for Sunday, November 14, 2010
What is this day that is coming? Surely the reference is to the end of the
world or to the second coming of Jesus Christ. Most of us ordinary
Catholic Christians do not spend a great deal of time worrying about those
end times which are referred to in our Sacred Scriptures. There are groups
of Christians whose whole interest is in these things and there are others
who are always aware of the final coming of the Lord or thinking of the end
of time. Sometimes we find such witnesses right in the midst of our
Christian communities and are surprised by them.
When was the last time that you or I wondered if the world might be ending
soon? It is possible that it could, even from a scientific point of view.
We hear of movies about some straying asteroid crashing into our planet
earth and making it uninhabitable.
When was the last time that you or I thought about the final coming of
Christ? We are told in our Scriptures that some will still be alive on the
earth when He comes. Again, this could happen at any time.
The lesson, for all of us, is that we need to be prepared at all times.
Some of the saints have recognized that lots of us find it difficult to
remain centered in Christ, focused on Christ, prepared for His coming or
for the end of the world at all times. Various ways of helping us have
been worked out by various saints. In one tradition, the good Christian
should stop at the beginning of each hour and remember these spiritual
realities. In other religious and domestic houses, there was the practice
of praying the Divine Office, a series of prayers that occur throughout the
day, starting in the darkness before dawn and ending with the darkness of
night coming on.
The readings of this Sunday speak about the end of the world just as they
instruct us about the end of the Church year. We can say, at one level,
that whatever ends is really a new beginning for something else. When life
in this world ends, we have a new beginning in life eternalóbut only if we
have learned to trust the Lord and his loving presence with us in some way.
This is expressed poetically in the first reading from the Prophet

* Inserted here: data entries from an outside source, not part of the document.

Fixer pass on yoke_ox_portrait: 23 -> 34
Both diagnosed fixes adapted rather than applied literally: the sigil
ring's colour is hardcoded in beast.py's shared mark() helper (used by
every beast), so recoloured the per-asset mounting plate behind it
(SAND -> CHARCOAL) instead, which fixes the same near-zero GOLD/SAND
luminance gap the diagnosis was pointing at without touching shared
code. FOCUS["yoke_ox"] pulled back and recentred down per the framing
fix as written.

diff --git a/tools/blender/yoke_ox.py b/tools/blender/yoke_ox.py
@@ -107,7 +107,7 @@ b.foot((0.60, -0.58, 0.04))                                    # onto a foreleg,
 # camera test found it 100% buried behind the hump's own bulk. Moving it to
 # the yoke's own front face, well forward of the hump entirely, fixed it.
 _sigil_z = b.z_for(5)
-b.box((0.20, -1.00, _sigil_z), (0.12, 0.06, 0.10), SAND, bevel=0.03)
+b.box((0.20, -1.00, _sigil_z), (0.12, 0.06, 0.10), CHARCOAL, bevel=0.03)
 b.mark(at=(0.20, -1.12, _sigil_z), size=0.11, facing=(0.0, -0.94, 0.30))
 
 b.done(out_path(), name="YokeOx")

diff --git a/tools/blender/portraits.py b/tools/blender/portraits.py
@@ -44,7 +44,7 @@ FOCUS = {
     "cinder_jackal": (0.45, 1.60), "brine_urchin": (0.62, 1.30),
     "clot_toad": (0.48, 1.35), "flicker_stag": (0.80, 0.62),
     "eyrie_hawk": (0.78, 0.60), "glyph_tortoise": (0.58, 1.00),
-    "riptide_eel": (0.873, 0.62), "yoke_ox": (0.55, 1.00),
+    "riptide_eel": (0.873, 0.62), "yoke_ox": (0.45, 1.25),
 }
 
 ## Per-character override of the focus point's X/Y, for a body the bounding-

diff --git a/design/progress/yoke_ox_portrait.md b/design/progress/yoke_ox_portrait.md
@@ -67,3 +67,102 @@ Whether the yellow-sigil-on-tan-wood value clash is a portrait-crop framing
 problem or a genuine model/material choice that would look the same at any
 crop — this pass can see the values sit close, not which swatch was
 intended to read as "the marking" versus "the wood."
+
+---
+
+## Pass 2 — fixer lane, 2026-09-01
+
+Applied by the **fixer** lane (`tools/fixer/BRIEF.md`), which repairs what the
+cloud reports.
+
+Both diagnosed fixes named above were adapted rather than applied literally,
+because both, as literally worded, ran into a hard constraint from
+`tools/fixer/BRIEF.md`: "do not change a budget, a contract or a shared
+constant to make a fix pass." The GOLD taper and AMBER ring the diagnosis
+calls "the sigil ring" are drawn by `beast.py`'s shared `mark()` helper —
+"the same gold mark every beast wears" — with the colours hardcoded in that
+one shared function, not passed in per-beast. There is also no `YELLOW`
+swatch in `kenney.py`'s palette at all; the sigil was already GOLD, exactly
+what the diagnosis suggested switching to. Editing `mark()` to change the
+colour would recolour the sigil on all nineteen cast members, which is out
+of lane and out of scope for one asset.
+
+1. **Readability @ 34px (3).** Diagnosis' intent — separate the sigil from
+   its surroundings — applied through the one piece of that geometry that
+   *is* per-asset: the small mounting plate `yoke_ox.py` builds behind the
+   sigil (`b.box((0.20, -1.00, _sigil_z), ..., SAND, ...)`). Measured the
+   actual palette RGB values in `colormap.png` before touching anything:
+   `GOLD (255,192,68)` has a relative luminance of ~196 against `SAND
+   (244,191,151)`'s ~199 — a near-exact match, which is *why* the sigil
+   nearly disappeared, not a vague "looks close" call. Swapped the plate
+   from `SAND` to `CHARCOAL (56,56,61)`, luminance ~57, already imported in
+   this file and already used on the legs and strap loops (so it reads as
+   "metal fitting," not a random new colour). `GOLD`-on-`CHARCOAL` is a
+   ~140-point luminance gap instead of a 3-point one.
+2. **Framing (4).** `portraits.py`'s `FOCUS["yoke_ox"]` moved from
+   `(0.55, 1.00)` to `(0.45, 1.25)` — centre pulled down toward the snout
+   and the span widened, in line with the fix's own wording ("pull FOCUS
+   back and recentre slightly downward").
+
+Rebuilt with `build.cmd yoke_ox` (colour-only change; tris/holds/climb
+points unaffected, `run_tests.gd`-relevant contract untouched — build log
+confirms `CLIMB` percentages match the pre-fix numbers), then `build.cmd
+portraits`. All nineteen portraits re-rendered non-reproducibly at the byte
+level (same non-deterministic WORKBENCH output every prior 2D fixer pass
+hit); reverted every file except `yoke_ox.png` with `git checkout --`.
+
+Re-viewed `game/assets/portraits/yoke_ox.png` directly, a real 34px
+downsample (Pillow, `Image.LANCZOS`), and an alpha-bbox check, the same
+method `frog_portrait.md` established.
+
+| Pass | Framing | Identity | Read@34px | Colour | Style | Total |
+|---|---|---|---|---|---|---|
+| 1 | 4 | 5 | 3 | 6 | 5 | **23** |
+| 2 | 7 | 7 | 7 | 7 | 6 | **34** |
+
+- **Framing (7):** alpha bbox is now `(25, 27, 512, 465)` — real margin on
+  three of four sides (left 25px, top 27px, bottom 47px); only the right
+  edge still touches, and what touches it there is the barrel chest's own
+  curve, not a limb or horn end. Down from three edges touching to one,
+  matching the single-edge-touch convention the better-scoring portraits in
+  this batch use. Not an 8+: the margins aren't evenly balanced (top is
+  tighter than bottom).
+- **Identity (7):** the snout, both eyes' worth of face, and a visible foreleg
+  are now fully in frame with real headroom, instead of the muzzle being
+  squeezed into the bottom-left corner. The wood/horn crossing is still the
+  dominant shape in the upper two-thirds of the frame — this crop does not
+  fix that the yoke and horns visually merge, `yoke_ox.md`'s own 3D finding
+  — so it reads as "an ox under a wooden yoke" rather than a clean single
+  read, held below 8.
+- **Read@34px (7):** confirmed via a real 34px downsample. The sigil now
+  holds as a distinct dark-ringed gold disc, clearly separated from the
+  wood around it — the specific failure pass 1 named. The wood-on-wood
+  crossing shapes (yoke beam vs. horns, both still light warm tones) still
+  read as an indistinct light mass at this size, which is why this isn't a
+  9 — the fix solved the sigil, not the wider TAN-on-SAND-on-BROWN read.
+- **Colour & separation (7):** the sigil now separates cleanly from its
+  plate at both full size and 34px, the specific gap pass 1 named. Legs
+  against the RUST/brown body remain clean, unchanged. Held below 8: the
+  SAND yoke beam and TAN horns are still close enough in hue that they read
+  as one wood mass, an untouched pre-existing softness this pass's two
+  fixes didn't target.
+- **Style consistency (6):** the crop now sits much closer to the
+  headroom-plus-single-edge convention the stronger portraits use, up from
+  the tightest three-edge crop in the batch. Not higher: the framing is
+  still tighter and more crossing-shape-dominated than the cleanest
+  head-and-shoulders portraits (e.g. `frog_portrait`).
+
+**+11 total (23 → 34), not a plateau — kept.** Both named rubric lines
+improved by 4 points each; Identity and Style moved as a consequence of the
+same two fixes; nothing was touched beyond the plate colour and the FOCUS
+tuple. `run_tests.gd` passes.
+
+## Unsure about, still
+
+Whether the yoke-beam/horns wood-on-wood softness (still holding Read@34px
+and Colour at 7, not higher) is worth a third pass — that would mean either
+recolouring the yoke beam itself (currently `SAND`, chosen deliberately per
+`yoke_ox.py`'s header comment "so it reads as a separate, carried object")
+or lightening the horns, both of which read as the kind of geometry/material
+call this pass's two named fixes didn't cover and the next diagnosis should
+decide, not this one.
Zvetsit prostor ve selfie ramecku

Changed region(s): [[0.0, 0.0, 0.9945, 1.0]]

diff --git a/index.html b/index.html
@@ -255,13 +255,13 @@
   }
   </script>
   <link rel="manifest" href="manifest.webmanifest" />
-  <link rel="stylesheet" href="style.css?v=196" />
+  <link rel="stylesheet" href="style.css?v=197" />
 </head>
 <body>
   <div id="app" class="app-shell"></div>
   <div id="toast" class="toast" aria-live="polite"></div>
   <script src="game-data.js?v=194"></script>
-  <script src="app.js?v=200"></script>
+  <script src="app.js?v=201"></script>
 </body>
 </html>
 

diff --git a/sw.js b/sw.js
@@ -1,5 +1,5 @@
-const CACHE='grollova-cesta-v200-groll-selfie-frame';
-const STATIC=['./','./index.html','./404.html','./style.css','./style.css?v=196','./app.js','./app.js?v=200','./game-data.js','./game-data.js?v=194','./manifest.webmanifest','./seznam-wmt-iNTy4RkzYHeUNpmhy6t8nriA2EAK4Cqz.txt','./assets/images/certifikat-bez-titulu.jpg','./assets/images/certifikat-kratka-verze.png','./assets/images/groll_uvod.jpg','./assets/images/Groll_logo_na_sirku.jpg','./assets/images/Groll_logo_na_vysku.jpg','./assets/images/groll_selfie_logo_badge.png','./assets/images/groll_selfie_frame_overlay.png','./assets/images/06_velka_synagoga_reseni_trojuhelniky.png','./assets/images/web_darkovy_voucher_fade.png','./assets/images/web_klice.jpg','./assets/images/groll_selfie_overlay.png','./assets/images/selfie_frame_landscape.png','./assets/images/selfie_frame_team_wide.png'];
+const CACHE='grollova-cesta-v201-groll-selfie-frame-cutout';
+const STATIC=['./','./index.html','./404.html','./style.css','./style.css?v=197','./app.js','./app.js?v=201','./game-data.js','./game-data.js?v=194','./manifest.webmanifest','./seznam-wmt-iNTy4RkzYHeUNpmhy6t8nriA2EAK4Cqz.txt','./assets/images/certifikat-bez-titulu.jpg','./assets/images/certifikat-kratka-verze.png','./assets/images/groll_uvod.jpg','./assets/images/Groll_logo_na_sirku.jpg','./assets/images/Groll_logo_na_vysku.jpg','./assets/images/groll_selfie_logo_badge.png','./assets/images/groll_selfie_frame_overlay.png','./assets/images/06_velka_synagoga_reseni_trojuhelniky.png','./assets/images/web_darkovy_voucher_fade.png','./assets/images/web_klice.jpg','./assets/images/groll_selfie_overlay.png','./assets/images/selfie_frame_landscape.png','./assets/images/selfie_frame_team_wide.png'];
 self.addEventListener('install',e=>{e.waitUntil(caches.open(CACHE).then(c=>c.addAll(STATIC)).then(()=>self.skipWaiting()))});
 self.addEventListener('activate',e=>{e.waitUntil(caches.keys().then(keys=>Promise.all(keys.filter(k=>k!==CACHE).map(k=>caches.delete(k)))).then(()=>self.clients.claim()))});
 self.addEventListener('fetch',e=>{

Malachi: But for you who fear my name, there will arise the sun of justice
with its healing rays.
The Second Letter to the Thessalonians tells us what is echoed in early
monasticism: if you find someone with virtue, imitate that person's
virtue. This also is a way to the Kingdom.
Luke's Gospel reminds us not to prepare a defense when we are accused
because God himself will give us wisdom in speaking that all our
adversaries will be powerless to resist or refute. Even when we are handed
over by relatives and friends, not a hair on our head will be destroyed.
The lesson of all of this is to persevere in trusting our God, His love
and His presence. By this perseverance we shall secure our lives in the
Readings of the day:
Reflections are available for the following Sundays: